Children affected by autism spectrum disorders find solace at Toys R Us’s “quiet hour”

To kids affected by autism spectrum disorders, bright lights and loud noises can be painfully overwhelming. That’s why multinational chain retailer Toys R Us’s newly introduced “quiet hours” are making a huge difference to these children and their families.

In November, Toys R Us stores across the UK piloted an effort to open one hour earlier as part of a pre-Christmas event. Lights dimmed, music was switched off and announcements were withheld for the event, allowing customers to browse toys in a calm environment.

“Making slight adjustments to stores and creating a ‘quiet’ shopping period allows children and young adults to experience the fun in a toy shop regardless of their disability,” the chain’s marketing director said.

The one-off initiative was well-received by the community and many are calling for this to be done more regularly.

One mother of an autistic child said on Facebook that the event was “brilliant”, and she “had no idea what a difference low-lighting could make”. Another remarked a “complete change in behavior” of her son and thanked the retailer for their inclusivity.

Toys R Us is not the first to head such an event. UK supermarket giant Asda in Manchester Fort began a “quiet hours” initiative for shoppers affected by autism, and inspired eight other outlets to do the same. Toys R Us stores in America, where the retailer is based, is also looking into this.
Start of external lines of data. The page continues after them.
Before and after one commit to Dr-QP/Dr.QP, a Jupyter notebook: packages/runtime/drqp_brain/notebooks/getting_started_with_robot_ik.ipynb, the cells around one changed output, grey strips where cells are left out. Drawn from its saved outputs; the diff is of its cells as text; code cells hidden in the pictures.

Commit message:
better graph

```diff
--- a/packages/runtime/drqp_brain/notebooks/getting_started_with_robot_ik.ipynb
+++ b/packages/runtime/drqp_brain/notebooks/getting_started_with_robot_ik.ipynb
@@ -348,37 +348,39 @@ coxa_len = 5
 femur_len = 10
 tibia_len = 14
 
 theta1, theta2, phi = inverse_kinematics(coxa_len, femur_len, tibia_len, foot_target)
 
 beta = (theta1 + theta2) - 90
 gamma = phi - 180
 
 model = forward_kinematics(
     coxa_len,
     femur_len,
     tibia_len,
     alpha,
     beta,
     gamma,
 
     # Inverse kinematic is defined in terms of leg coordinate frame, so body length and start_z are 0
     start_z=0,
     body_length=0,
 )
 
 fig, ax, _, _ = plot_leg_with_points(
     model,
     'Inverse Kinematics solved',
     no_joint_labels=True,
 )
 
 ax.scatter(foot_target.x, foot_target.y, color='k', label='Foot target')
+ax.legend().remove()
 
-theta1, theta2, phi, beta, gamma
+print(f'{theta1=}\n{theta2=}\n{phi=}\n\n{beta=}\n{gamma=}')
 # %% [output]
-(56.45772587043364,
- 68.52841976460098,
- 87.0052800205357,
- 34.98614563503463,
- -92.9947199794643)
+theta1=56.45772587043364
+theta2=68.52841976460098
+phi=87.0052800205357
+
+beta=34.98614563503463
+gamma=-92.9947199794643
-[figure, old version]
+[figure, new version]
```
Launching a “quiet hours” initiative costs little to shops, but simply lowering noise and turning down the lights can make a world of a difference to shoppers affected by autism. Toys R Us’s efforts are a start, and we hope to see more stores around the world doing the same.